_ASSIGNED TASK_:
Set down the material again. Keep every line exactly as it is.

_MATERIAL SUPPLIED_:
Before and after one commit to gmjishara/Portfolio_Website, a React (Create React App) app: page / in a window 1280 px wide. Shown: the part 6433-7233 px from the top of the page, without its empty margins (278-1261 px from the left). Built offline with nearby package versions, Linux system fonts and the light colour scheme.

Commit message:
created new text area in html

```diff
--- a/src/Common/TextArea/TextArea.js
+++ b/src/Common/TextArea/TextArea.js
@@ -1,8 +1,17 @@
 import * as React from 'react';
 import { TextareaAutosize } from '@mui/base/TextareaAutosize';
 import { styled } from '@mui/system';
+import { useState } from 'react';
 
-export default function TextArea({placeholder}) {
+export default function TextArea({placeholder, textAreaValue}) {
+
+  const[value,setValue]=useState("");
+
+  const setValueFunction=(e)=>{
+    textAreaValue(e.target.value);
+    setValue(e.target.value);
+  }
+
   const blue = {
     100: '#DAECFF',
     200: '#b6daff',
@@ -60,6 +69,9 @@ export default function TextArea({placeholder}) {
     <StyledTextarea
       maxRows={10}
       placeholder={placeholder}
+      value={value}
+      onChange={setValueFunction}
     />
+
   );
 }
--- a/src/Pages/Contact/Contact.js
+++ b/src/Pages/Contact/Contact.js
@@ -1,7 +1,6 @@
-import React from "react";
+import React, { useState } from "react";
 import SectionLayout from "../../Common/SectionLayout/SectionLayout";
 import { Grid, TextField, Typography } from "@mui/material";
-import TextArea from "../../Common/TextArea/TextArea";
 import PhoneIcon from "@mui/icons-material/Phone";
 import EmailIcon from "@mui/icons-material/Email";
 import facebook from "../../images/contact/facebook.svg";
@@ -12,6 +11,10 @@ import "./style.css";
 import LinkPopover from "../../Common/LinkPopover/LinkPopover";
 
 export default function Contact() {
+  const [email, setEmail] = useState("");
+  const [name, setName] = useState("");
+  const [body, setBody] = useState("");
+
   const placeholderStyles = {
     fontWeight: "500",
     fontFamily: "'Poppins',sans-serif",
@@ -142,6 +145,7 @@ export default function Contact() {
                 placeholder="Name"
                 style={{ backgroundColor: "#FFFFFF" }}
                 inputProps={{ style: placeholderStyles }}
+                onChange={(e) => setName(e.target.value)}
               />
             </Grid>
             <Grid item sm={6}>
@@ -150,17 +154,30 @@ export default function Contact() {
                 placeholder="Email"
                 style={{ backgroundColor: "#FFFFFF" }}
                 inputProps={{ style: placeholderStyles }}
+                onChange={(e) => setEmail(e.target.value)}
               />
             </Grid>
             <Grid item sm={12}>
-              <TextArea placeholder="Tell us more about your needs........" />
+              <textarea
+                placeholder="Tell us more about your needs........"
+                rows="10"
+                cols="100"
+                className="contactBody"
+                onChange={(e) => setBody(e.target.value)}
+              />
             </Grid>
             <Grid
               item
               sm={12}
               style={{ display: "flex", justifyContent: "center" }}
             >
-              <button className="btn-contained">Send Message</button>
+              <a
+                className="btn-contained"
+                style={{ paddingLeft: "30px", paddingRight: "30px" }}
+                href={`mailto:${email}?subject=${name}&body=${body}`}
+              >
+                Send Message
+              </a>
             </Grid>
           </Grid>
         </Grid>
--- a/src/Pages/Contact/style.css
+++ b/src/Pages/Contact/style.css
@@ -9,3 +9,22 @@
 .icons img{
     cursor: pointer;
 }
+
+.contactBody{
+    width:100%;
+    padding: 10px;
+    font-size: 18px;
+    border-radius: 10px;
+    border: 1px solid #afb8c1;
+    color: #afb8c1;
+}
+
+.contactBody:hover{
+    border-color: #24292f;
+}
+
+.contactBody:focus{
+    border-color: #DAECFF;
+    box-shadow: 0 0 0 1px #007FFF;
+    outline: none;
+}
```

_EXERCISE ANSWER_:
Before and after one commit to gmjishara/Portfolio_Website, a React (Create React App) app: page / in a window 1280 px wide. Shown: the part 6433-7233 px from the top of the page, without its empty margins (278-1261 px from the left). Built offline with nearby package versions, Linux system fonts and the light colour scheme.

Commit message:
created new text area in html

```diff
--- a/src/Common/TextArea/TextArea.js
+++ b/src/Common/TextArea/TextArea.js
@@ -1,8 +1,17 @@
 import * as React from 'react';
 import { TextareaAutosize } from '@mui/base/TextareaAutosize';
 import { styled } from '@mui/system';
+import { useState } from 'react';
 
-export default function TextArea({placeholder}) {
+export default function TextArea({placeholder, textAreaValue}) {
+
+  const[value,setValue]=useState("");
+
+  const setValueFunction=(e)=>{
+    textAreaValue(e.target.value);
+    setValue(e.target.value);
+  }
+
   const blue = {
     100: '#DAECFF',
     200: '#b6daff',
@@ -60,6 +69,9 @@ export default function TextArea({placeholder}) {
     <StyledTextarea
       maxRows={10}
       placeholder={placeholder}
+      value={value}
+      onChange={setValueFunction}
     />
+
   );
 }
--- a/src/Pages/Contact/Contact.js
+++ b/src/Pages/Contact/Contact.js
@@ -1,7 +1,6 @@
-import React from "react";
+import React, { useState } from "react";
 import SectionLayout from "../../Common/SectionLayout/SectionLayout";
 import { Grid, TextField, Typography } from "@mui/material";
-import TextArea from "../../Common/TextArea/TextArea";
 import PhoneIcon from "@mui/icons-material/Phone";
 import EmailIcon from "@mui/icons-material/Email";
 import facebook from "../../images/contact/facebook.svg";
@@ -12,6 +11,10 @@ import "./style.css";
 import LinkPopover from "../../Common/LinkPopover/LinkPopover";
 
 export default function Contact() {
+  const [email, setEmail] = useState("");
+  const [name, setName] = useState("");
+  const [body, setBody] = useState("");
+
   const placeholderStyles = {
     fontWeight: "500",
     fontFamily: "'Poppins',sans-serif",
@@ -142,6 +145,7 @@ export default function Contact() {
                 placeholder="Name"
                 style={{ backgroundColor: "#FFFFFF" }}
                 inputProps={{ style: placeholderStyles }}
+                onChange={(e) => setName(e.target.value)}
               />
             </Grid>
             <Grid item sm={6}>
@@ -150,17 +154,30 @@ export default function Contact() {
                 placeholder="Email"
                 style={{ backgroundColor: "#FFFFFF" }}
                 inputProps={{ style: placeholderStyles }}
+                onChange={(e) => setEmail(e.target.value)}
               />
             </Grid>
             <Grid item sm={12}>
-              <TextArea placeholder="Tell us more about your needs........" />
+              <textarea
+                placeholder="Tell us more about your needs........"
+                rows="10"
+                cols="100"
+                className="contactBody"
+                onChange={(e) => setBody(e.target.value)}
+              />
             </Grid>
             <Grid
               item
               sm={12}
               style={{ display: "flex", justifyContent: "center" }}
             >
-              <button className="btn-contained">Send Message</button>
+              <a
+                className="btn-contained"
+                style={{ paddingLeft: "30px", paddingRight: "30px" }}
+                href={`mailto:${email}?subject=${name}&body=${body}`}
+              >
+                Send Message
+              </a>
             </Grid>
           </Grid>
         </Grid>
--- a/src/Pages/Contact/style.css
+++ b/src/Pages/Contact/style.css
@@ -9,3 +9,22 @@
 .icons img{
     cursor: pointer;
 }
+
+.contactBody{
+    width:100%;
+    padding: 10px;
+    font-size: 18px;
+    border-radius: 10px;
+    border: 1px solid #afb8c1;
+    color: #afb8c1;
+}
+
+.contactBody:hover{
+    border-color: #24292f;
+}
+
+.contactBody:focus{
+    border-color: #DAECFF;
+    box-shadow: 0 0 0 1px #007FFF;
+    outline: none;
+}
```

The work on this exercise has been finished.